**Problem statement**
As the answer, give every line of the records that includes the word "output".

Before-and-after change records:
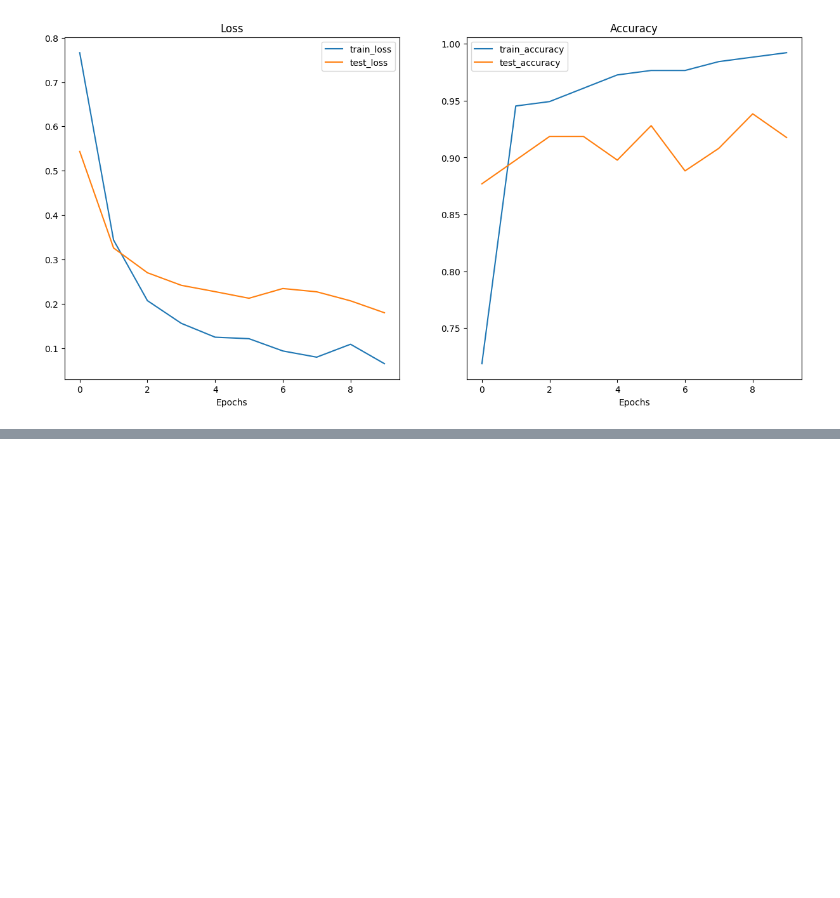
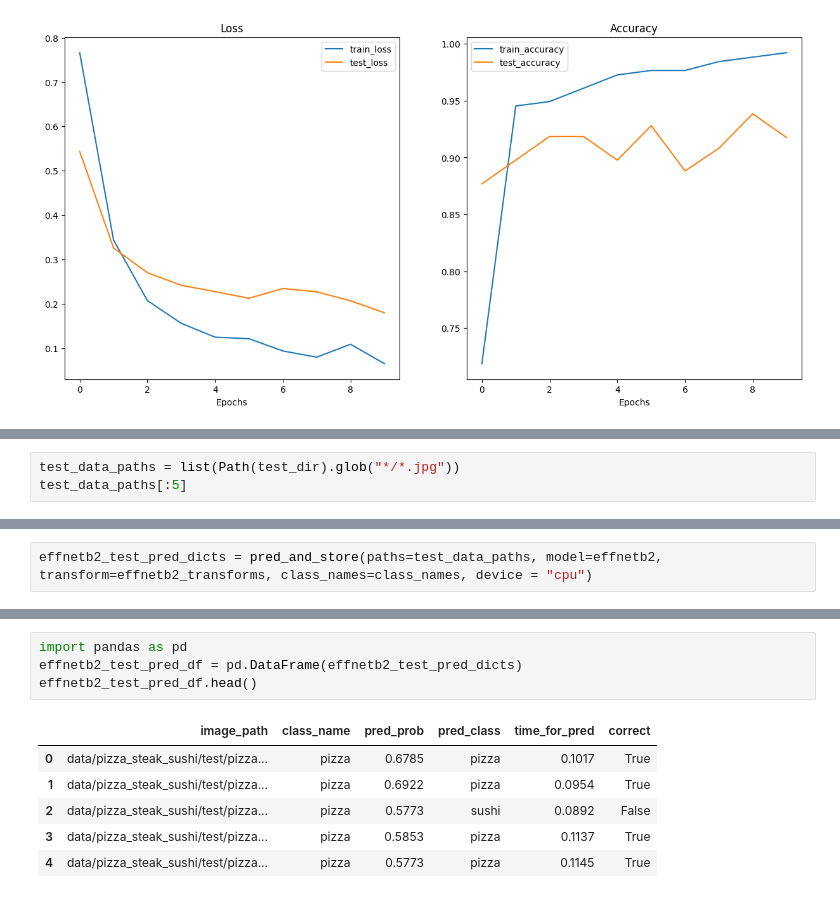
Before and after one commit to gil612/PyTorch, a Jupyter notebook: 09_pytorch_model_deployment.ipynb, the cells around one changed output, grey strips where cells are left out. Cells and saved outputs as stored; diff of their text form; blank space fills up the shorter version.

Commit message:
Making predictions with our trained models and timing

```diff
--- a/09_pytorch_model_deployment.ipynb
+++ b/09_pytorch_model_deployment.ipynb
@@ -491,0 +565,3 @@ plot_loss_curves(vit_results)
+# %%
+test_data_paths = list(Path(test_dir).glob("*/*.jpg"))
+test_data_paths[:5]
@@ -491,0 +657,2 @@ plot_loss_curves(vit_results)
+# %%
+effnetb2_test_pred_dicts = pred_and_store(paths=test_data_paths, model=effnetb2, transform=effnetb2_transforms, class_names=class_names, device = "cpu")
@@ -491,0 +674,11 @@ plot_loss_curves(vit_results)
+# %%
+import pandas as pd
+effnetb2_test_pred_df = pd.DataFrame(effnetb2_test_pred_dicts)
+effnetb2_test_pred_df.head()
+# %% [output]
+|  | image_path | class_name | pred_prob | pred_class | time_for_pred | correct |
+| 0 | data/pizza_steak_sushi/test/pizza... | pizza | 0.6785 | pizza | 0.1017 | True |
+| 1 | data/pizza_steak_sushi/test/pizza... | pizza | 0.6922 | pizza | 0.0954 | True |
+| 2 | data/pizza_steak_sushi/test/pizza... | pizza | 0.5773 | sushi | 0.0892 | False |
+| 3 | data/pizza_steak_sushi/test/pizza... | pizza | 0.5853 | pizza | 0.1137 | True |
+| 4 | data/pizza_steak_sushi/test/pizza... | pizza | 0.5773 | pizza | 0.1145 | True |
```
Also changed, not shown: parts of 27 cells of this notebook.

**Exercise answer**
Before and after one commit to gil612/PyTorch, a Jupyter notebook: 09_pytorch_model_deployment.ipynb, the cells around one changed output, grey strips where cells are left out. Cells and saved outputs as stored; diff of their text form; blank space fills up the shorter version.
+# %% [output]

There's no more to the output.